time in a year, and thanked each and every one of those ladies for giving me what I needed. But as
soon as I got back to the ranch and saw Etta, those same poison feelings came back, and I was mad at
myself for being such a weak man.
All of us worked our fingers to the bone making that ranch work. Most of the cows lived through the
winter, and we had seventy or so newborn calves. In June, we rounded them all up for branding and
castrating. Jed worked harder than the rest of us, and I saw that he could run this ranch on his own.
Right then and there, I decided to leave him with a good working spread, and I'd take off for Willamette
the next year and start my own life—away from Etta. I'd stick with sporting women and stay away from all
the Ettas who would break me up all over again. I knew I was a hell of a lot better off without a woman
who could break me in two any time she pleased.
After the spring round-up, I went to the bank and got a loan to buy some more beeves. I needed more
cows and a couple of bulls. Come fall, I'd sell off the steers that had been born in the spring to
give me the money to pay off the loan and leave us enough to winter on. The banker charged me high
interest, but I needed the money, so I took it. A month later, I bought two blooded bulls and fifty
head of cows.
The future of the ranch looked bright and we all worked our butts off to make sure we took every
advantage. I told Jed about my plan to start a ranch in Oregon, and he agreed it would be the best
thing, although I was surprised to see that he seemed reluctant to see me go. He wanted to give me
half the herd. I didn't want to take them, but he insisted that I should. I told him we'd worry
about that next year, and we didn't discuss it any further.
In August, Sinker Creek started to dry up. The locals had told me it was a year-around creek, so we

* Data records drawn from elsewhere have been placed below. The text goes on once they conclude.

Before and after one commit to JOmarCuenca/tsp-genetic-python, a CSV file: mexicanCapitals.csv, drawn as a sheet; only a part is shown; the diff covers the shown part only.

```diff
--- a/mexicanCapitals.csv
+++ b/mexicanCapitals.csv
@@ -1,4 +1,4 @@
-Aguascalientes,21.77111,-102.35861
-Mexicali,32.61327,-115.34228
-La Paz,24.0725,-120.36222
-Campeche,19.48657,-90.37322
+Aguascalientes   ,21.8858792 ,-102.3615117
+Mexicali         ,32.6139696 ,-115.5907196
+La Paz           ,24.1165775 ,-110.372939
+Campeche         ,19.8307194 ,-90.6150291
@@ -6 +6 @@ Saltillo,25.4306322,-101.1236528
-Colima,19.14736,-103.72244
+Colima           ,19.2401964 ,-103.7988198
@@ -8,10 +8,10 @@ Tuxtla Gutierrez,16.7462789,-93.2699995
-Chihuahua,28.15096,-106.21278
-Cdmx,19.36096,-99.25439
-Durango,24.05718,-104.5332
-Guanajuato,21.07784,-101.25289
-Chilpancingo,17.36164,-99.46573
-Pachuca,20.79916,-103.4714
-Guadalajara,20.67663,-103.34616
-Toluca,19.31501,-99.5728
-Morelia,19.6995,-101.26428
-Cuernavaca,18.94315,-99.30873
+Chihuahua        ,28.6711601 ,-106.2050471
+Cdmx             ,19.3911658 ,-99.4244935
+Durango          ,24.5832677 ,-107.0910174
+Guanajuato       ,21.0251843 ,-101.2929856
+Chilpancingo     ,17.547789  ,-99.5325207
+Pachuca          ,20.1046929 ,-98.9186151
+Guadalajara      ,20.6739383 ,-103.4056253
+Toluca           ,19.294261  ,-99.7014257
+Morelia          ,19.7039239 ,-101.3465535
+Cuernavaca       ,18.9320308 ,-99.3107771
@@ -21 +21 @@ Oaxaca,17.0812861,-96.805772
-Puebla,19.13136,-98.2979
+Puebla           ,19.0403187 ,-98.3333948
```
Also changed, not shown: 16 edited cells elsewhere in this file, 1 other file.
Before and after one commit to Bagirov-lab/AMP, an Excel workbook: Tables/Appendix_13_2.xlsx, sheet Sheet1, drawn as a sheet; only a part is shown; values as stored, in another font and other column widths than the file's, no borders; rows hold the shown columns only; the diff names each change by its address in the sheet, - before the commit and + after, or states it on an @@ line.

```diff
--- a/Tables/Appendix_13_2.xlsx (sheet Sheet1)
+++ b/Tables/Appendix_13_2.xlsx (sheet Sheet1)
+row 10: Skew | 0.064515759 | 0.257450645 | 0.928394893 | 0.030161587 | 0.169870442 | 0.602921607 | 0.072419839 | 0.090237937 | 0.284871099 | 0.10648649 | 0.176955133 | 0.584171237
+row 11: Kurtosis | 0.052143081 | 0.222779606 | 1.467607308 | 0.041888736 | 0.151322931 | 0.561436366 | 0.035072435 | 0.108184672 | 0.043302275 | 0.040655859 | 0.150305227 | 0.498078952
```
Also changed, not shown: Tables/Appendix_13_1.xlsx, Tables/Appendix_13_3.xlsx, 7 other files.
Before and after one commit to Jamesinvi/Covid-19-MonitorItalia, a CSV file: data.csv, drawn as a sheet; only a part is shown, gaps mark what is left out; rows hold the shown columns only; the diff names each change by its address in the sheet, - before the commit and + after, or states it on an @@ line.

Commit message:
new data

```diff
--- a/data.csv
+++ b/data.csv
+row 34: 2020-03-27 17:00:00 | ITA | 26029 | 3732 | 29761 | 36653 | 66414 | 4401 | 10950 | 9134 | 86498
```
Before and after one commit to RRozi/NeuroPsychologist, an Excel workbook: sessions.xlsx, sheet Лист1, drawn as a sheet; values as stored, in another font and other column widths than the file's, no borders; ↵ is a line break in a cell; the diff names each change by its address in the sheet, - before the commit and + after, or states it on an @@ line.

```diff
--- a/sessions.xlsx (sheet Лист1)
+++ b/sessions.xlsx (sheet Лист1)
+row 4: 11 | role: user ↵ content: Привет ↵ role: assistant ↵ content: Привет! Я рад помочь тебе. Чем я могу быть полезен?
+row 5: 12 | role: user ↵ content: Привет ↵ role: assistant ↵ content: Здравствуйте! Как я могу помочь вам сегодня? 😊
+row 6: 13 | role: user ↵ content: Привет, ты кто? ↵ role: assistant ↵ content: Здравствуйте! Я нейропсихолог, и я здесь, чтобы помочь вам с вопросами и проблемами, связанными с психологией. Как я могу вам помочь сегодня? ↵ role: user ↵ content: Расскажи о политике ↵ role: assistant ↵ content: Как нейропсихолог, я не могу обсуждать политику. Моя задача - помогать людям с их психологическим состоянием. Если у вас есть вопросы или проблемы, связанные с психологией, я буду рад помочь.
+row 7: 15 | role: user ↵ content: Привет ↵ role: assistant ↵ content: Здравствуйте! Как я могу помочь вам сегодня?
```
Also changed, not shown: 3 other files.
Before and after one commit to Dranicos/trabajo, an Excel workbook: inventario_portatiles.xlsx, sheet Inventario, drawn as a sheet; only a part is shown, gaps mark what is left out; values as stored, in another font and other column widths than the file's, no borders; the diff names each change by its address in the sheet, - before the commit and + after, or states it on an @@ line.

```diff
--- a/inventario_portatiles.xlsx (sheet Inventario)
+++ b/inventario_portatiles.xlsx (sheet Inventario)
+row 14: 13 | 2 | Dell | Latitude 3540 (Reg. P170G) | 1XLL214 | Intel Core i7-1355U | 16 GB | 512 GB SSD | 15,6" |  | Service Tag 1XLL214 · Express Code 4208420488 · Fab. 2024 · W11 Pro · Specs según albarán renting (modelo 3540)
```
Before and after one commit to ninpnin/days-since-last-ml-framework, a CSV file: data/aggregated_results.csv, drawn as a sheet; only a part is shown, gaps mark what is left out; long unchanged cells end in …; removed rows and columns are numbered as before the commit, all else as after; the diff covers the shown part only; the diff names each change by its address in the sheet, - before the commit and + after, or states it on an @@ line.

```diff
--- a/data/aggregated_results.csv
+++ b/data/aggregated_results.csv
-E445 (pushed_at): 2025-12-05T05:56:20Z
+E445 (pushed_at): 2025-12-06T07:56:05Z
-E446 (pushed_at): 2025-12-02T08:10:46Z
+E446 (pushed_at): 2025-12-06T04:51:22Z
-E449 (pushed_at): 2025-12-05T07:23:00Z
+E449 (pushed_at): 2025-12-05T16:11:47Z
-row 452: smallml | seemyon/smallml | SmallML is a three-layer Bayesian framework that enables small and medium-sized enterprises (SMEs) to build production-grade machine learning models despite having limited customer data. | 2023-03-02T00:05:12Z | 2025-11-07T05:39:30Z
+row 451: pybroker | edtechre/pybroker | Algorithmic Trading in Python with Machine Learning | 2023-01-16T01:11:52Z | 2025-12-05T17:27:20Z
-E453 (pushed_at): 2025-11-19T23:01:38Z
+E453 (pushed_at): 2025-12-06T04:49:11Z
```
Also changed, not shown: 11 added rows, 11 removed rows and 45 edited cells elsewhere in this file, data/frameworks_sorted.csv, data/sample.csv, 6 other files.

decided to ride upstream to see why we weren't getting any water. We found out—some miners were
sluicing for gold and destroying the creek. I told them to get off my land, but they said I didn't
own it and that they'd staked claim. It was true that they had the mineral rights, but I had the
Then I found out that the bank that loaned me money was also financing the mining outfit. I went to
the banker and told him that the miners would put me out of business if they ruined the creek that fed
my place. I asked him why the hell he financed an operation that would put another one he'd financed
at risk. He said he didn't care about my problems, and that he'd continue to stake them once a month.
The creek had nearly dried up altogether by the end of August and my herd was getting might thirsty.
Jed and I tried to come up with a way to get the miners to go somewhere else, but couldn't think of
a single reasonable way. One day, we were joking, and one of us said that if the bank was robbed, the
miners wouldn't get their stake and would probably leave. I guess Bosco must have heard us, because
the next damned thing I know, he's trying to hold up the bank. I stopped him, but not before the woman
working there had shot me in the leg.
And that's how I ended up in Oreana, Idaho, lying on a doctor's table with a hole in my leg, looking
at a beautiful woman.